Friday, December 08, 2006

Linux: Coping With Settings on Remote Systems

If you're like me, you probably end up working a lot on remote systems. It can be a pain to manage your settings on them. I think we all have a way of dealing with this. Ideally, we'd all manage our dot files in some publicly accessible source control. If you're a mere mortal like me, though, you just want a way to copy your dot files to the remote system and install your ssh key.

If so, then the following snippit from my .zshrc may be helpful to you. It's been tested with zsh, but probably works just fine in .bashrc. If you add to your .zshrc, remember to re-source that file or re-login. Edit to suit your tastes:
# Install my ssh key on a remote system.
ssh-installkey() {
[ -n "$1" ] || {
echo "usage: ssh-installkey username@host" >&2
return 1
}
ssh $1 "mkdir -p -m 700 .ssh"
ssh $1 "cat >> ~/.ssh/authorized_keys2" < ~/.ssh/id_dsa.pub
}
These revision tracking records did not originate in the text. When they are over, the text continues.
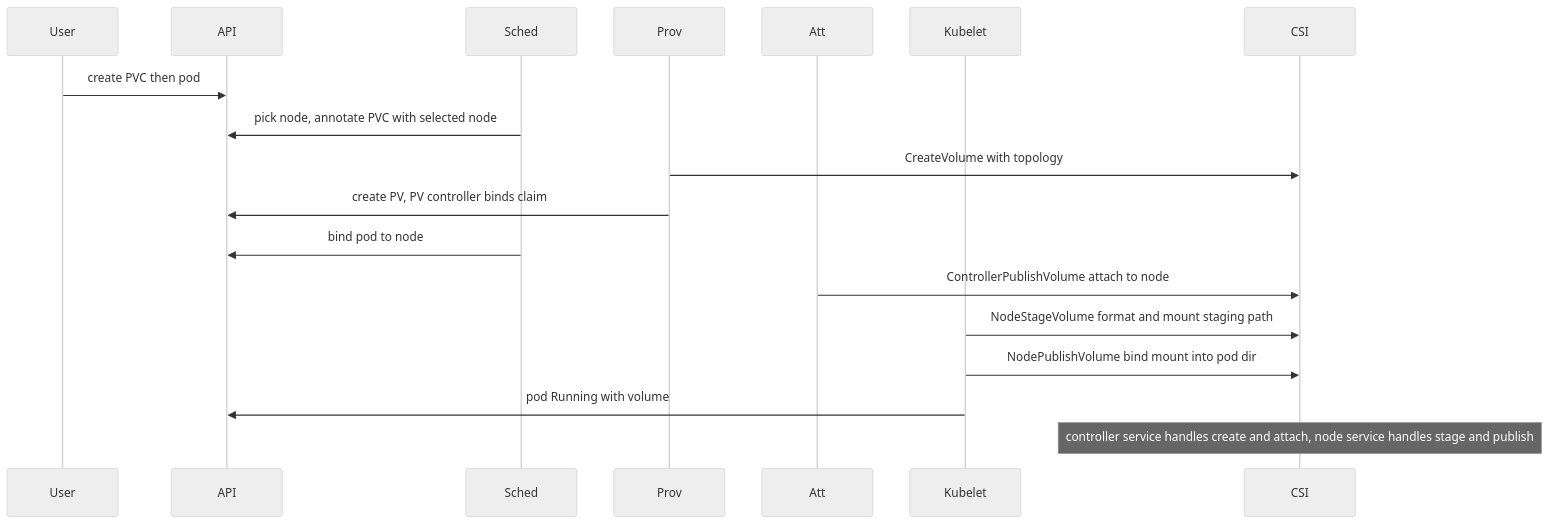
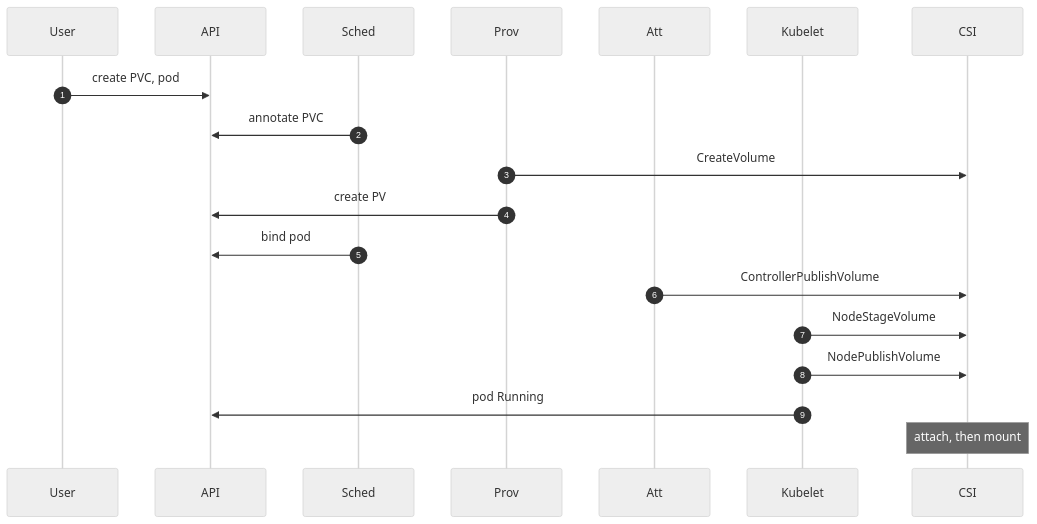
Before and after one commit to sanketsudake/k8s-worksheet: the second of 3 diagrams in chapters/ch08.md, drawn with Mermaid (neutral theme). The commit also changed other lines of this file and 2 other files, not shown here.

First line of the commit message:
ch04, ch08, ch09: shrink diagrams as far as text allows

````diff
--- a/chapters/ch08.md
+++ b/chapters/ch08.md
@@ -84,20 +91,21 @@
 ```mermaid
 sequenceDiagram
+    autonumber
     participant User
     participant API
     participant Sched
     participant Prov
     participant Att
     participant Kubelet
     participant CSI
-    User->>API: create PVC then pod
-    Sched->>API: pick node, annotate PVC with selected node
-    Prov->>CSI: CreateVolume with topology
-    Prov->>API: create PV, PV controller binds claim
-    Sched->>API: bind pod to node
-    Att->>CSI: ControllerPublishVolume attach to node
-    Kubelet->>CSI: NodeStageVolume format and mount staging path
-    Kubelet->>CSI: NodePublishVolume bind mount into pod dir
-    Kubelet->>API: pod Running with volume
-    Note over CSI: controller service handles create and attach, node service handles stage and publish
+    User->>API: create PVC, pod
+    Sched->>API: annotate PVC
+    Prov->>CSI: CreateVolume
+    Prov->>API: create PV
+    Sched->>API: bind pod
+    Att->>CSI: ControllerPublishVolume
+    Kubelet->>CSI: NodeStageVolume
+    Kubelet->>CSI: NodePublishVolume
+    Kubelet->>API: pod Running
+    Note over CSI: attach, then mount
 ```
````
# Install some basic settings on the remote system for things like zsh, vim,
# and screen. Then, try to change shells.
#
# This does not call ssh-installkey because that command should not be executed
# multiple times. Call it first.
ssh-installsettings() {
[ -n "$1" ] || {
echo "usage: ssh-installsettings username@host" >&2
return 1
}
scp -r \
.zlogin .zshenv .zshrc \
.vim .vimrc \
.screenrc \
$1:
echo "Attempting to set login shell." >&2
ssh $1 "chsh -s /usr/bin/zsh"
}

2 comments:

bserge said...

A simple test for a public key, and I'm wondering if the authorized_keys2 works with more unixes than the authorized_keys. I'd rather go with the
authorized_keys for now as it's what is in my machines ...

This version works with bash, and makes me realize that connection to that HP box wasn't working since I didn't have any key there !!

This version needs to type twice the keyword, while the verbose ssh-copy-id command needs only one password :)

# Install my ssh key on a remote system.
ssh-installkey() {
test -n "$1" || {
echo "usage: ssh-installkey username@host" >&2
return 1
}
test -f $HOME/.ssh/id_rsa.pub || {
echo "You need a rsa public key. Run ssh-keygen to do that." >&2
return 1
}
ssh $1 "mkdir -p -m 700 .ssh"
ssh $1 "cat >> ~/.ssh/authorized_keys" < $HOME/.ssh/id_rsa.pub
}

Anonymous said...

After reading a Linux Journal article on keeping $HOME in CVS I put most of my command line configuration in CVS (vim, bash, zsh, mutt, xemacs, ssh (not the keys of course)). Since then I've moved from CVS to SVN and nowadays the first steps I take after arriving at a new system (with internet connectivity) are:

1. Check that SVN is installed.
2. 'svn co URL_to_my_SVN_repo ~/.user_cfg'
3. '~/.user_cfg/_tools/post_svn'
4. Log out and back in again.

Then I can enjoy my command line experience :-)